In the decade since its coinage, lucky ducky “has outlived its original use to become a part of the informal terminology used in the tax reform debate in the United States,” according to a Wikipedia entry. It was resurrected after last week’s release of secretly filmed video of a Mitt Romney fundraiser in which the Republican candidate dismissed “47 percent” of Americans as “people who pay no income tax” who are “dependent on government” and will vote for Obama “no matter what.”
Economist Paul Krugman has devoted several posts in his New York Times blog, The Conscience of a Liberal, to the fundraiser video. A September 18 post invoked “lucky duckies,” although Romney himself never used the term:
The “lucky ducky” trope is clearly, obviously nonsense; equally obviously, it was originally created in an effort to dupe people who didn’t know better. It was and is what Orwell called “prolefeed”, junk aimed at the ignorant masses (ignorant by design), the people who are ready to believe at a moment’s notice that we’ve always been at war with Eastasia.
Why “lucky ducky”? The rhyme certainly helps, as does the fact that “duck” has been a term of endearment since at least 1600, when Shakespeare used it in A Midsummer Night’s Dream (“O dainty duck, o deare!”); in addition, “ducks” is a term of familiar address in British (and especially Cockney) slang. In American political slang, “lame duck” has referred to an elected official or legislative body whose term of office is nearing an end; it first appeared in print in 1910, according to Grant Barrett’s Hatchet Jobs and Hardball: The Oxford Dictionary of American Political Slang.

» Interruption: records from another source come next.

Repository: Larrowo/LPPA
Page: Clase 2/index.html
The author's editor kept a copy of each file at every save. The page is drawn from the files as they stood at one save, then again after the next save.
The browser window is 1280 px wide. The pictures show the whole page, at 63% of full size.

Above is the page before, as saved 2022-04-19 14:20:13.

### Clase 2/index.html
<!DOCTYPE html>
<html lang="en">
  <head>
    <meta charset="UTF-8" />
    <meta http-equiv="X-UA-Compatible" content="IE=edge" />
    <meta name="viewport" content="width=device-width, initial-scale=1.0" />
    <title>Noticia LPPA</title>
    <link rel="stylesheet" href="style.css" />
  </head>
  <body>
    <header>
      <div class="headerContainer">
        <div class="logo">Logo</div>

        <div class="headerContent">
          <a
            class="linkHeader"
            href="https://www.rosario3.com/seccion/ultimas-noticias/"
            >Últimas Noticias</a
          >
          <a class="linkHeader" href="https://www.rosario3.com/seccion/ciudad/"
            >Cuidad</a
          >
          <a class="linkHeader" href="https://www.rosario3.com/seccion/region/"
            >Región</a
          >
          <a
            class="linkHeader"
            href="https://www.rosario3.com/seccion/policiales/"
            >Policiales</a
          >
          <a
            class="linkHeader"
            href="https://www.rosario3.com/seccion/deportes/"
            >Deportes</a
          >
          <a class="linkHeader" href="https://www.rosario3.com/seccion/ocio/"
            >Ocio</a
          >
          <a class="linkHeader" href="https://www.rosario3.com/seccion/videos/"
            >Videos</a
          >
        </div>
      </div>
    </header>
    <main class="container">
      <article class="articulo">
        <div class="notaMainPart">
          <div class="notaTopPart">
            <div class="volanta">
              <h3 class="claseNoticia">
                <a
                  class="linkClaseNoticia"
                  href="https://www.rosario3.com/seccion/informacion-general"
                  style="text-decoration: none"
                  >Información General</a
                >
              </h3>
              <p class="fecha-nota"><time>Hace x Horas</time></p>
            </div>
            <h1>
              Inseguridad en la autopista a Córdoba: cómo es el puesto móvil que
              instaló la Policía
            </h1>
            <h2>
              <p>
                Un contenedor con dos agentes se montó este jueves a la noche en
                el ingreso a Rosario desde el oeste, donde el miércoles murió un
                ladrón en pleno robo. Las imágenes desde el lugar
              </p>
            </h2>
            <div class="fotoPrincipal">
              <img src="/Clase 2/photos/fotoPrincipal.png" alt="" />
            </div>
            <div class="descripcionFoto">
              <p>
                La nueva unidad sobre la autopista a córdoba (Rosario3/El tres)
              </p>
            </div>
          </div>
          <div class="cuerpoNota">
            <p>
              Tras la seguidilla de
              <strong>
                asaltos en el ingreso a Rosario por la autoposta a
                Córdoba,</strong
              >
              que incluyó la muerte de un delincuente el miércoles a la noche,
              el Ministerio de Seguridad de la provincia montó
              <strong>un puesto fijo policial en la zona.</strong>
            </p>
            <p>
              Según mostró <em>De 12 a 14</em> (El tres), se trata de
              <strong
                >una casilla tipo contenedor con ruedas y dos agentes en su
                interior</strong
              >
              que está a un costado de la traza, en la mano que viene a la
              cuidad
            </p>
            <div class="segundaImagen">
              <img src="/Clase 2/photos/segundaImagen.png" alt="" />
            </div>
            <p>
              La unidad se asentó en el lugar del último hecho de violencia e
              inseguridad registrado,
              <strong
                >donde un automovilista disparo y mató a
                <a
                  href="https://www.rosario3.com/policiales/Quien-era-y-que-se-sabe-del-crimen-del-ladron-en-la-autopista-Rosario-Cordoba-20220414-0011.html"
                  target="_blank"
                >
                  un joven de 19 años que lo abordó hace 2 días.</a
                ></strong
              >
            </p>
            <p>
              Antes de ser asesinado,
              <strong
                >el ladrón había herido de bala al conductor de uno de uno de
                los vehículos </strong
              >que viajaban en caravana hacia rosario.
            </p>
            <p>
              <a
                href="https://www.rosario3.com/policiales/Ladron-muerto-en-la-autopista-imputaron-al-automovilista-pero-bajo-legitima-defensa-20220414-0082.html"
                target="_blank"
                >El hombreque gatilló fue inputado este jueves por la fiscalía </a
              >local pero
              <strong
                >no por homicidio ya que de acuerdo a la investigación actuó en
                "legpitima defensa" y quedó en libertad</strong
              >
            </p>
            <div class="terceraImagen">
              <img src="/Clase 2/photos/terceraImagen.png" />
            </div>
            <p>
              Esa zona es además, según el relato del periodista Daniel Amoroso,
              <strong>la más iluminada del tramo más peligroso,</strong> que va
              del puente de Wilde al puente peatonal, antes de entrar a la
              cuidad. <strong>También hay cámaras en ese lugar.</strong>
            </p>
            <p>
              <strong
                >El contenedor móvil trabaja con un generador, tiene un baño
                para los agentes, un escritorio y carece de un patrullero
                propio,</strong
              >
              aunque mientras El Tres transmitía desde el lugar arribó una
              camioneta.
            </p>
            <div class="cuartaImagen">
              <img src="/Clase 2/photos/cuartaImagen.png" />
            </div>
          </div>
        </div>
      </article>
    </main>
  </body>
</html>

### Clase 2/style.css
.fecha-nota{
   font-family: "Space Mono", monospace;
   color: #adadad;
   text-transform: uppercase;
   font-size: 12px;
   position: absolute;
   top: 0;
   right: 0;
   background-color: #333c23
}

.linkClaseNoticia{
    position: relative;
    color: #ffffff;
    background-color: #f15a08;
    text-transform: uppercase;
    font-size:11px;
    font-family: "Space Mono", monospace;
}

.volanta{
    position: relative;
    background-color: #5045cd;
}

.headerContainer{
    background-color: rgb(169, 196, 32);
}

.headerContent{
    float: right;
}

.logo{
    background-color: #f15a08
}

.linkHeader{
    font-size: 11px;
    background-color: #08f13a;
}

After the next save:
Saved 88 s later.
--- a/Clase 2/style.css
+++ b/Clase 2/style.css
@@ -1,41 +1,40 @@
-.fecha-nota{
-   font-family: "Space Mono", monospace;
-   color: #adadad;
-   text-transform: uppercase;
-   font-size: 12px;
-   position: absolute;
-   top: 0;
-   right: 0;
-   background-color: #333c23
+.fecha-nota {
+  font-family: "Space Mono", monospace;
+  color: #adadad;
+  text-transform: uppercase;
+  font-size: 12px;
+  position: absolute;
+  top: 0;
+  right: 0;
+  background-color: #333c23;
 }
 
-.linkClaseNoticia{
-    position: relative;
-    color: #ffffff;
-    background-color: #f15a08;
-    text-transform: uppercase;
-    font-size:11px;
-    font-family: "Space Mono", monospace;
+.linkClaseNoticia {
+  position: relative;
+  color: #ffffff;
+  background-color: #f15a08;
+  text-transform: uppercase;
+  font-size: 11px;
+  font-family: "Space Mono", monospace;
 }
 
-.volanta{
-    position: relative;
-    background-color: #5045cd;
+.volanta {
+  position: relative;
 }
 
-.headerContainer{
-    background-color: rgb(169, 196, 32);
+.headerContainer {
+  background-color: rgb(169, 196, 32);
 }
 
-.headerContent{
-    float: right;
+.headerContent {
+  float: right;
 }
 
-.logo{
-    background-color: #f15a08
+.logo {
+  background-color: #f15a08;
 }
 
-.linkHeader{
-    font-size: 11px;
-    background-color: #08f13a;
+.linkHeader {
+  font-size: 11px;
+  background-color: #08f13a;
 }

For more animal metaphors used in American political discourse—including dog whistle, pork barrel, and vet—see my September 2008 column for the Visual Thesaurus, “Political Animals.”